The Coalition proposed to move a day’s Bank Holiday from the spring to the autumn, which is not the same thing, and which didn’t happen in the end.  At any rate, the trade-off is in essence a simple one, if an new Bank Holiday day is proposed: is less output for a day worth a day’s extra leisure for workers (assuming no gain elsewhere)?

The same argument will have taken place before paid holidays were introduced for several million people in 1938 – under the premiership of Neville Chamberlain.  Employers presumably resented having to stump up.  But the reform offers an opportunity to think again about Chamberlain – as Alistair Lexden, the Conservative Party’s official historian, does in his Neville Chamberlain: redressing the balance.

In a lecture that overlaps with the book, and which was reproduced on this site, Lexden writes that “the work done in partnership with Baldwin, and by Chamberlain alone after 1937, gave Britain some of the best welfare services in the world…he wanted his fellow countrymen to live in decent houses: some 3 million were built during his years in office. He wanted them to have access to good health services: progress was made towards a comprehensive national system. He wanted the elderly to have security: the contributory pensions system he introduced in 1925 laid the basis for it”.

Chamberlain was doing on a national scale what he had already done on Birmingham Council. “The new housing estates which he oversaw fostered community life through imaginative design, with plenty of open space for recreation. Integrated medical services, including specialist infant welfare centres, were brought within the reach of most working people.
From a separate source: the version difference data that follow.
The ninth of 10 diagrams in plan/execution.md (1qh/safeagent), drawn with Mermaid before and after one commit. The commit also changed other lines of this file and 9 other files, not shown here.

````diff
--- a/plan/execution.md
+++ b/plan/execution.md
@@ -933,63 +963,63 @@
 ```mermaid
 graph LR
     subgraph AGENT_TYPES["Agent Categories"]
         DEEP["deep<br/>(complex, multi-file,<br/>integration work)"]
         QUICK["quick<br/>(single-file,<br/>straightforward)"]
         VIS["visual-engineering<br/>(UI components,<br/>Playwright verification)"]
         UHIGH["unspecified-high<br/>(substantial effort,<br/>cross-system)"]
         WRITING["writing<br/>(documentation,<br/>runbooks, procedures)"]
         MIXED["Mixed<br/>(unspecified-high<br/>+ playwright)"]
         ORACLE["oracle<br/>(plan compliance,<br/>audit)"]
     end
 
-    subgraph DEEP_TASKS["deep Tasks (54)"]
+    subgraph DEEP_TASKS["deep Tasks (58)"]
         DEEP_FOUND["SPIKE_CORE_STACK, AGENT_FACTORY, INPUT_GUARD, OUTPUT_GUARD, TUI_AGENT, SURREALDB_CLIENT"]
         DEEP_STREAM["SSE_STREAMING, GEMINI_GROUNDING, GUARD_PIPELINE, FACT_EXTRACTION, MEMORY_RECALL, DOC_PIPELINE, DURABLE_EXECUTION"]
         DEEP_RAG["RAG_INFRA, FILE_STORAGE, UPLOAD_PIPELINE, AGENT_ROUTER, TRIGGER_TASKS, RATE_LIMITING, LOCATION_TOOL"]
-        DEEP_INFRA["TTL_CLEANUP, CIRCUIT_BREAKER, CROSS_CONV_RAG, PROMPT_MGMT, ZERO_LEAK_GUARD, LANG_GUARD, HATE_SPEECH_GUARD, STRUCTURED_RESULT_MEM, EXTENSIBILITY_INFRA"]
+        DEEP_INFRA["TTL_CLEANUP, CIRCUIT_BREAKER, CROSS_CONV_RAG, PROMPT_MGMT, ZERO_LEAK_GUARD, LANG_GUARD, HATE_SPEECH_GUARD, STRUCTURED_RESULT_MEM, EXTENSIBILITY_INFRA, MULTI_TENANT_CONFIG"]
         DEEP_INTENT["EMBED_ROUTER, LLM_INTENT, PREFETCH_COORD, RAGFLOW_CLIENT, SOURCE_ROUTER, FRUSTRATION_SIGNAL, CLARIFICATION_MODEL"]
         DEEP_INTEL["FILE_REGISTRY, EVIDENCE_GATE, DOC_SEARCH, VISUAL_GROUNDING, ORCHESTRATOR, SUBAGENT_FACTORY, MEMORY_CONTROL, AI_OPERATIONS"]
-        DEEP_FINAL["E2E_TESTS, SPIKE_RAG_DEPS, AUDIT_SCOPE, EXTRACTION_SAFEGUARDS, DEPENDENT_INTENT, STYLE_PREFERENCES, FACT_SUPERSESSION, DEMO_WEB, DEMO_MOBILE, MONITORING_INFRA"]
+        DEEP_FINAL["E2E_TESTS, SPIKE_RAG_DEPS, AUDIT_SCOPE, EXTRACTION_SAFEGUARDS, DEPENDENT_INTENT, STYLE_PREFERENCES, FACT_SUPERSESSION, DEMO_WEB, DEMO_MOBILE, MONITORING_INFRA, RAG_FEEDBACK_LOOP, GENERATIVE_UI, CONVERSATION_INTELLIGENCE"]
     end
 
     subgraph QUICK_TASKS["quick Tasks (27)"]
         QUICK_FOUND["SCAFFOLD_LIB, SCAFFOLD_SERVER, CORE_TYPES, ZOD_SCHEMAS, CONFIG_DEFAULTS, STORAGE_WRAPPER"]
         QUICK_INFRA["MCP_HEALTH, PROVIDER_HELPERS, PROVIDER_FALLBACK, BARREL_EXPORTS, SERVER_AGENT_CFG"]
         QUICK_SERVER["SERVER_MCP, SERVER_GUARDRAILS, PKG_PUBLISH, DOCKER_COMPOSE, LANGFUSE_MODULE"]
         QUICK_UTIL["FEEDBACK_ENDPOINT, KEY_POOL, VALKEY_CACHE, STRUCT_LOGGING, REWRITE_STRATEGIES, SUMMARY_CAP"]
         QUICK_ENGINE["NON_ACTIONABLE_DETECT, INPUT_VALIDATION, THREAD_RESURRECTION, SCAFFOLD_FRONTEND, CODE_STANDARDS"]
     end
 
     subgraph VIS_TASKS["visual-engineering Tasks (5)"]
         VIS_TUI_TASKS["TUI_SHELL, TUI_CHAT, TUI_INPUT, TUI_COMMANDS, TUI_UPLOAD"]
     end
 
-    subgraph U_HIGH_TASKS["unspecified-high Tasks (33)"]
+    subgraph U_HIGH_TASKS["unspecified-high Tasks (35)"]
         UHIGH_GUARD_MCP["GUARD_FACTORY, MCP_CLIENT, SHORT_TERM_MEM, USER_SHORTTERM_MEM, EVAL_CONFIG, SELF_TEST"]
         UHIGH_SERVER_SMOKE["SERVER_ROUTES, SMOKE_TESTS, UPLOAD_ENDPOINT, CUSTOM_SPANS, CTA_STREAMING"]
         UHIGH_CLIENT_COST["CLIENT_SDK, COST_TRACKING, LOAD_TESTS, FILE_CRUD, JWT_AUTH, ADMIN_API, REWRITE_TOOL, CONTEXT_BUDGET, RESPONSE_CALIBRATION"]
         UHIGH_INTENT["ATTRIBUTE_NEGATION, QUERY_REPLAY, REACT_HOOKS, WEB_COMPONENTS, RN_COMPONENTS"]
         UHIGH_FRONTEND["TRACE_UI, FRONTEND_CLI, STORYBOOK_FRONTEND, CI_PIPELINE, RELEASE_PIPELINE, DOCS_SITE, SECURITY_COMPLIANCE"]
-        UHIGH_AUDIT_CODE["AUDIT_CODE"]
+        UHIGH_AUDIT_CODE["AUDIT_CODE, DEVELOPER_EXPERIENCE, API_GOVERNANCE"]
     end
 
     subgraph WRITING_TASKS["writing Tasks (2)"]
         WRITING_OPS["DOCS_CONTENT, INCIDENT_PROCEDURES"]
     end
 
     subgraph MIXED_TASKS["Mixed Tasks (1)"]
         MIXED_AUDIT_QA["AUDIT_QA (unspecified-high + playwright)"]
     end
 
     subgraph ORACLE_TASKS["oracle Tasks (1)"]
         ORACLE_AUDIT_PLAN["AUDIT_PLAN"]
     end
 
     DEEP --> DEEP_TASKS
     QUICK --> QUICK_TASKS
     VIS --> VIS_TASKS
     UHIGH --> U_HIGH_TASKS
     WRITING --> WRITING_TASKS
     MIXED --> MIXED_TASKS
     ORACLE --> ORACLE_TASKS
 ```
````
He created the first municipal savings bank and the first city symphony orchestra.”

In one of those parallel universes that this site likes to imagine from time to time, there is no Hitler, Germany settles down as a liberal democracy, there is no Second World War and Chamberlain is re-elected in 1940.  The Britain of the period may seem to us “inadequate, tawdry, unimaginative and cowardly,” as Lewis Baston once wrote on this site, “but as far as we can tell the majority of people liked it at the time”.

However, we don’t live in such a world, what happened happened, and Chamberlain is remembered otherwise.  He nonetheless has a place in our long gallery of Tory reformers.  If you want social change that works, he’s a better model to draw on than McDonnell – who can also be charged with the appeasement of this country’s enemies.